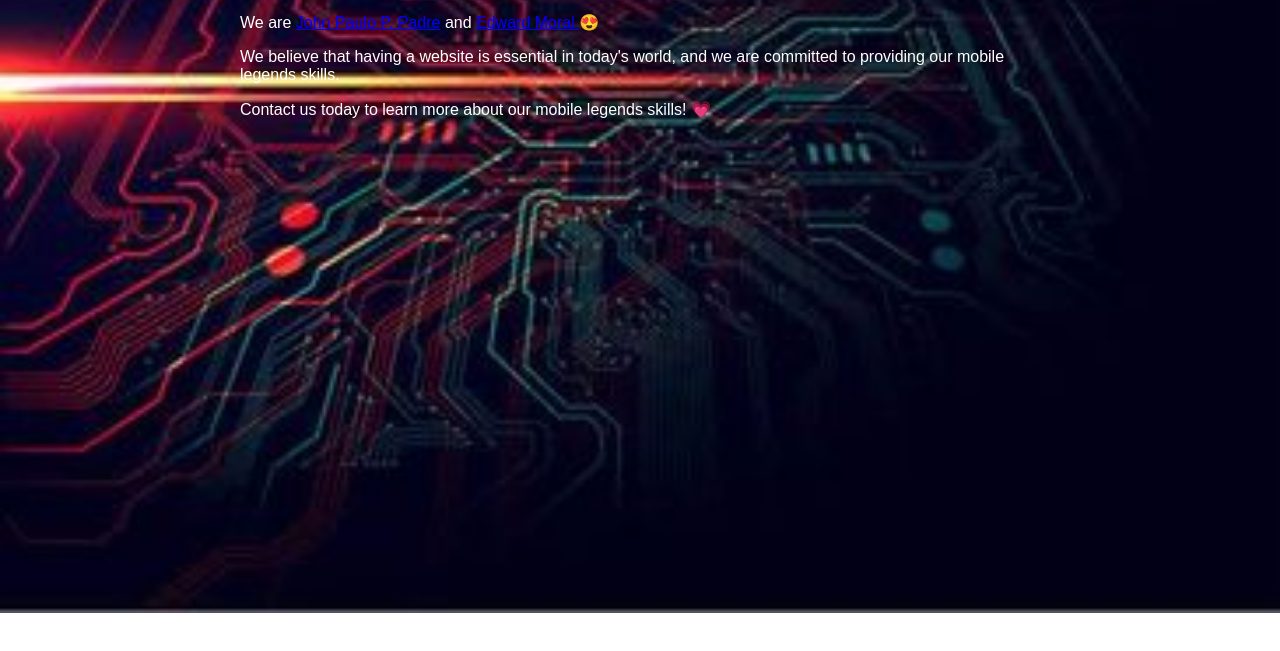
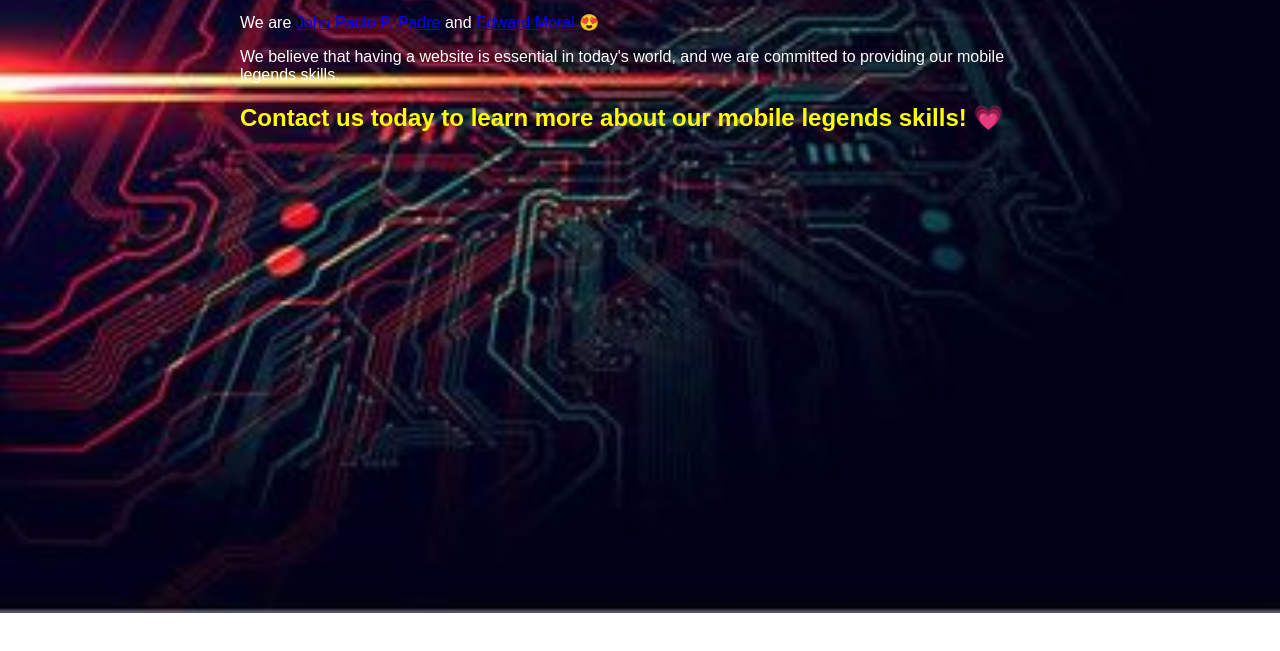
Before and after one commit to paulopadre/project, a plain HTML site: page page4.html in a window 1280 px wide. Shown: the part 109-760 px from the top of the page. Drawn offline with Linux system fonts and the light colour scheme.

Commit message:
Update page4.html

```diff
--- a/page4.html
+++ b/page4.html
@@ -24,7 +24,7 @@
             <main>
                 <p>We are <u>John Paulo P. Padre</u> and <u>Edward Moral </u>&#128525</p>
                 <p>We believe that having a website is essential in today's world, and we are committed to providing our mobile legends skills.</p>
-                <p>Contact us today to learn more about our mobile legends skills! &#128151 </p>
+                <h2>Contact us today to learn more about our mobile legends skills! &#128151 </h2>
             </main>
         </div>
     </body>
```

•••••

• [Problem to work on]: Using the records above, report each line with the string "learn".

• [Worked solution]:
-                <p>Contact us today to learn more about our mobile legends skills! &#128151 </p>
+                <h2>Contact us today to learn more about our mobile legends skills! &#128151 </h2>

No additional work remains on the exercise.